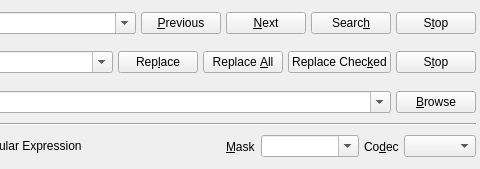
The window that mks/SearchWidget.ui (andreikop/enki) describes before a commit, drawn with Qt 5; both pictures show x 311 to 791 and y 0 to 169 of the 791 by 169 pixel window.
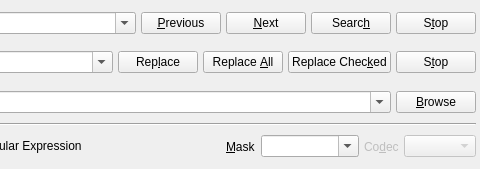
The same window after the commit. Icons and pictures are not drawn.

Commit message: Codec select for search disabled

Diff of the .ui file:
```diff
--- a/mks/SearchWidget.ui
+++ b/mks/SearchWidget.ui
@@ -417,6 +417,9 @@
          </property>
          <item>
           <widget class="QLabel" name="lEncoding">
+           <property name="enabled">
+            <bool>false</bool>
+           </property>
            <property name="sizePolicy">
             <sizepolicy hsizetype="Maximum" vsizetype="Preferred">
              <horstretch>0</horstretch>
@@ -432,7 +435,11 @@
           </widget>
          </item>
          <item>
-          <widget class="QComboBox" name="cbEncoding"/>
+          <widget class="QComboBox" name="cbEncoding">
+           <property name="enabled">
+            <bool>false</bool>
+           </property>
+          </widget>
          </item>
         </layout>
        </widget>
```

::::::::::

§ **Task prompt**: With no other words, report how many lines in the entries hold the string "pictures".

§ **Exercise answer**: 2